Expansion Success – This one is more difficult to assess, World of Warcraft has had 3 quality expansions, The Burning Crusade, Wrath of the Lich King and Cataclysm.  LOTRO has had 4 quality expansions Mines of Moria, Siege of Mirkwood, Rise of Isenguard and Riders of Rohan with a 5th coming in end 2013 Helms Deep which is making this game just massive.  SWTOR, has 1 physical expansion, Rise of the Hutt Cartel, which was a well received a decent expansion, with a new one coming but isn’t expanding the ground world much.  This one goes to in my opinion Lord of the Rings Online, and this is down purely to Mists and Pandaria otherwise I might have called it a tie.  Mists was such a let down in comparison to the other 3 expansions released for WOW.

So, in the releasing of the games, each has a point in this battle, and these are my opinions.  Get a WOW addict and it will all go to WOW, get a Cosplaying LOTRO fan who can speak Elvish and I am sure it will go to LOTRO, change the prior to be Star Wars geek who knows the lines of each movie and book by heart and they will say SWTOR.

Lord of the Rings Online 1
Star Wars: The Old Republic 1
World of Warcraft 1

More to come.

1 When announced some thought this to be an extension of an April fools joke, but the 1 April was long gone when this came out.  What made matters worse was the success of the Dreamworks film Kung Fu Panda and the new to be release sequel certainly added more fuel to the fire that Blizzard had lost their way.  Some might have thought so too, with this release another butt of many WOW jokes was released, pet battles and another form of revenue for Blizzard (like they needed any more) was people could spend more money on buying pets and special pets and things for their pets to take into their fights, vis-à-vis Pokémon.  Many believed it was the first nail in the coffin for the hugely successful game but execs from Blizzard tried to defend the moves with previous announcement back in the Warcraft 3 days of the Panda race (though this was a April fools joke when it first came out).
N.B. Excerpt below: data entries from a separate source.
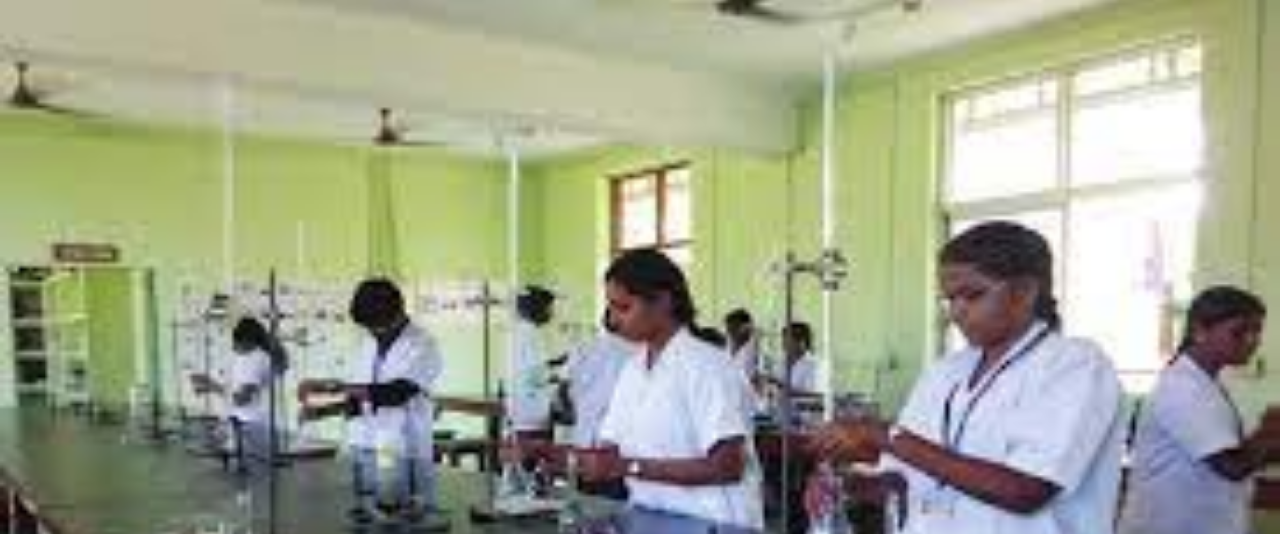
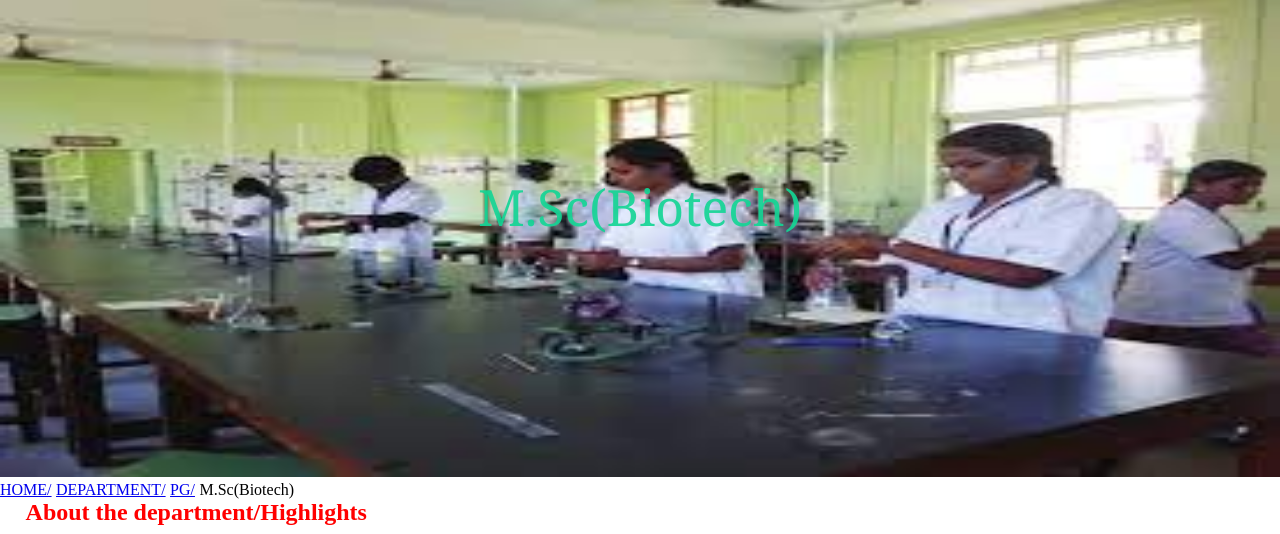
Before and after one commit to imnotsalty/krmmc_website, a plain HTML site: page Academics PG/MSC(Biotech).html in a window 1280 px wide. Shown: the part 266-800 px from the top of the page. Drawn offline with Linux system fonts and the light colour scheme; files that its build step writes are made by us from their sources.

Commit message:
Update MSC(Biotech).html
added banner

```diff
--- a/Academics PG/MSC(Biotech).html
+++ b/Academics PG/MSC(Biotech).html
@@ -133,6 +133,23 @@
    margin-left: 1%;
    line-gap-override: 2%;
 }
+/* banner */
+.container {
+  position: relative;
+  text-align: center;
+  color: rgba(20, 212, 148, 0.918);
+
+}
+
+.centered {
+  position: absolute;
+  top: 50%;
+  left: 50%;
+  transform: translate(-50%, -50%);
+  font-size: 50px;
+  font-family: Georgia, Times, serif;
+}
+
 /* footer */
 footer{
             height: 30vw;
@@ -288,16 +305,18 @@ footer{
     <!----------------------------------end-of-header-------------------------------------------------->
    </header>
    <!-- banner -->
-   <div>
-    <img src = "./images/biotech.jpg" width="100%">
+   <div class="container">
+    <img src = "./images/biotech.jpg" style="width: 100%; height: 60vh;">
+    <div class="centered">M.Sc(Biotech)</div>
   </div>
    <!-- side menu -->
    <a class="sd" href="#">HOME/</a>
    <a class="sd" href="#">DEPARTMENT/</a>
    <a class="sd" href="#">PG/</a>
    <a class="sd">M.Sc(Biotech)</a>
-     <!--heading  -->
-     <p class="head">M.Sc(Biotech)</p>
+   <!--heading  -->
+     <!--<p class="head">M.Sc(Biotech)</p> -->
+
 
    <!-- ABOUT THE DEPT -->
    <p class="para">About the department/Highlights</p>
```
2 SWTOR and LOTRO both impose restrictions on free to play, premium/preferred and subscript/VIP players.  Being a subscriber certainly in my opinion provides many more benefits than simply unrestricted access to the content.  Experience, in SWTOR there is reduced XP in levelling and though this can be mitigated a great deal by getting the experience buff and legacy unlocks for experience (in fact using both the XP buffs and all of the Legacy perks you can bring yourself up to the same amount of XP as an un-buffed non perked subscriber, which helps.  But then a subscriber can also get these legacy perks and buffs which accelerates your growth.  (Keep and eye out for Double XP promotions for both).

Points/Cartel Coins, most of the unlocks to bring your character from the meagre existence of free to play player to that of a preferred/premium and then some is buying these virtual items and buying them from their virtual stores.  As subscribers both give you free coins/points per month, 500 for each (SWTOR offers 100 more if you have a security key on the account which I recommend).  This is about an average 5 dollars free per month which brings down the effective subscription cost in total spend a month. 

The real restriction I have found is with SWTOR and their UI restrictions, you can buy unlocks for them, they even have a pack that includes these unlocks which brings you up to a decent level within the free to play community.  But to lock the available quick bars to 2, when some classes have MORE abilities that what 2 bars can handle, my Jedi Sentinel uses more than 2 for standard and I use all 6 if I look into Legacy.